Cartesian Product

From Math Images

Revision as of 11:12, 27 September 2009 by AnnaP (Talk | contribs)
(diff) ←Older revision | Current revision (diff) | Newer revision→ (diff)
Jump to: navigation, search
This is a Helper Page for:
Projection of a Torus


The Cartesian Product is a particular way of combining two sets. If we have two sets A and B, the Cartesian product is the set of all ordered pairs created by listing an arbitrary element of A first, then an element of B. Note that order matters here, and the Cartesian Product  A \times B is different from  B \times A . In the former, the elements of A are listed first, and in the latter, the elements of B are listed first.

An example is  \{1,4,6\} \times \{2,9\} = \{ (1,2), (1,9), (4,2), (4, 9), (6,2), (6,9)\}


Note that this is different from  \{2,9\} \times  \{1,4,6\} = \{ (2,1), (2,4), (2,6), (9,1), (9,4), (9,6)\} .


Another example is  \{a,b,c\} \times \{2, 5\} = \{(a,2), (a, 5), (b,2), (b,5), (c,2), (c, 5)\}

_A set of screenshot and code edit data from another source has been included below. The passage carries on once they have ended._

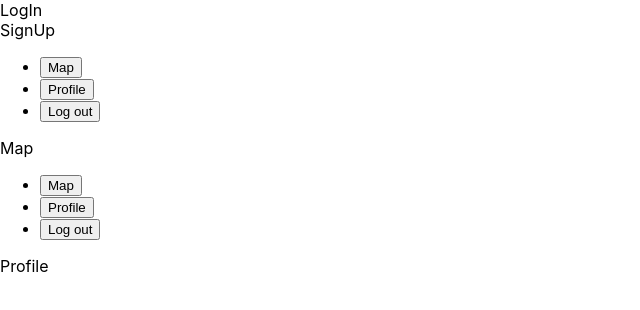
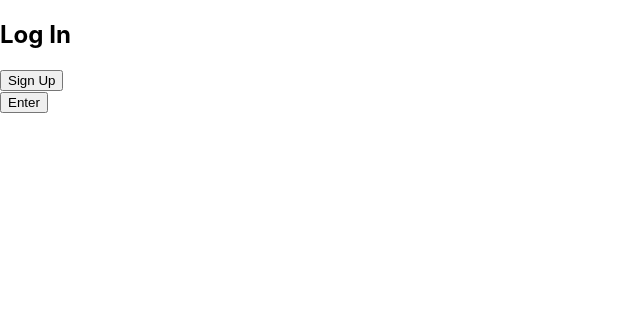
Before and after one commit to denisden83/loft-taxi, a React (Create React App) app: page / in a window 1280 px wide. Shown: the top 310 px of the page, without its empty margins (0-640 px from the left). Built offline with nearby package versions, Linux system fonts and the light colour scheme.

Commit message:
navigation by means of state

```diff
--- a/src/App.js
+++ b/src/App.js
@@ -4,17 +4,25 @@ import LogIn from "./LogIn";
 import SignUp from "./SignUp";
 import Map from "./Map";
 import Profile from "./Profile";
-import Header from "./Header";
+
+const PAGES = {
+  login: (props) => <LogIn {...props} />,
+  signup: (props) => <SignUp {...props} />,
+  map: (props) => <Map {...props} />,
+  profile: (props) => <Profile {...props} />,
+};
 
 class App extends Component {
+
+  state = {currentPage: "login"};
+
+  goToPage = (page) => this.setState({currentPage: page});
+
   render() {
     return (
       <>
         <main>
-          <section><LogIn /></section>
-          <section><SignUp /></section>
-          <section><Map /></section>
-          <section><Profile /></section>
+          <section>{PAGES[this.state.currentPage]({goToPage: this.goToPage})}</section>
         </main>
       </>
     );
--- a/src/Header.jsx
+++ b/src/Header.jsx
@@ -1,13 +1,31 @@
 import React from 'react';
 
-const Header = (props) => (
+const Header = ({goToPage}) => (
   <>
     <header>
       <nav>
         <ul>
-          <li><button>Map</button></li>
-          <li><button>Profile</button></li>
-          <li><button>Log out</button></li>
+          <li>
+            <button onClick={(e) => {
+              e.preventDefault();
+              goToPage("map")
+            }}>Map
+            </button>
+          </li>
+          <li>
+            <button onClick={(e) => {
+              e.preventDefault();
+              goToPage("profile")
+            }}>Profile
+            </button>
+          </li>
+          <li>
+            <button onClick={(e) => {
+              e.preventDefault();
+              goToPage("login")
+            }}>Log out
+            </button>
+          </li>
         </ul>
       </nav>
     </header>
--- a/src/LogIn.jsx
+++ b/src/LogIn.jsx
@@ -1,7 +1,23 @@
 import React from 'react';
 
-const LogIn = (props) => (
-  <>LogIn</>
+const LogIn = ({goToPage}) => (
+  <>
+    <h1>Log In</h1>
+    <div>
+      <button onClick={(e) => {
+        e.preventDefault();
+        goToPage("signup")
+      }}>Sign Up
+      </button>
+    </div>
+    <div>
+      <button onClick={(e) => {
+        e.preventDefault();
+        goToPage("map")
+      }}>Enter
+      </button>
+    </div>
+  </>
 );
 
 export default LogIn;
--- a/src/Map.jsx
+++ b/src/Map.jsx
@@ -3,8 +3,8 @@ import Header from "./Header";
 
 const Map = (props) => (
   <>
-    <Header/>
-    Map
+    <Header {...props} />
+    <h1>Map</h1>
   </>
 );
 
--- a/src/Profile.jsx
+++ b/src/Profile.jsx
@@ -3,8 +3,8 @@ import Header from "./Header";
 
 const Profile = (props) => (
   <>
-    <Header/>
-    Profile
+    <Header {...props} />
+    <h1>Profile</h1>
   </>
 );
 
--- a/src/SignUp.jsx
+++ b/src/SignUp.jsx
@@ -1,7 +1,23 @@
 import React from 'react';
 
-const SignUp = (props) => (
-  <>SignUp</>
+const SignUp = ({goToPage}) => (
+  <>
+    <h1>Sign Up</h1>
+    <div>
+      <button onClick={(e) => {
+        e.preventDefault();
+        goToPage("login")
+      }}>Log In
+      </button>
+    </div>
+    <div>
+      <button onClick={(e) => {
+        e.preventDefault();
+        goToPage("map")
+      }}>Enter
+      </button>
+    </div>
+  </>
 );
 
 export default SignUp;
--- a/src/index.js
+++ b/src/index.js
@@ -6,7 +6,7 @@ import reportWebVitals from './reportWebVitals';
 
 ReactDOM.render(
   <React.StrictMode>
-    <App />
+    <App/>
   </React.StrictMode>,
   document.getElementById('root')
 );
```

A more abstract example is the complex numbers can be thought of as the Cartesian product of the real numbers with the imaginary numbers. The first component of a complex number is its real part, and the second component is its imaginary part.

Personal tools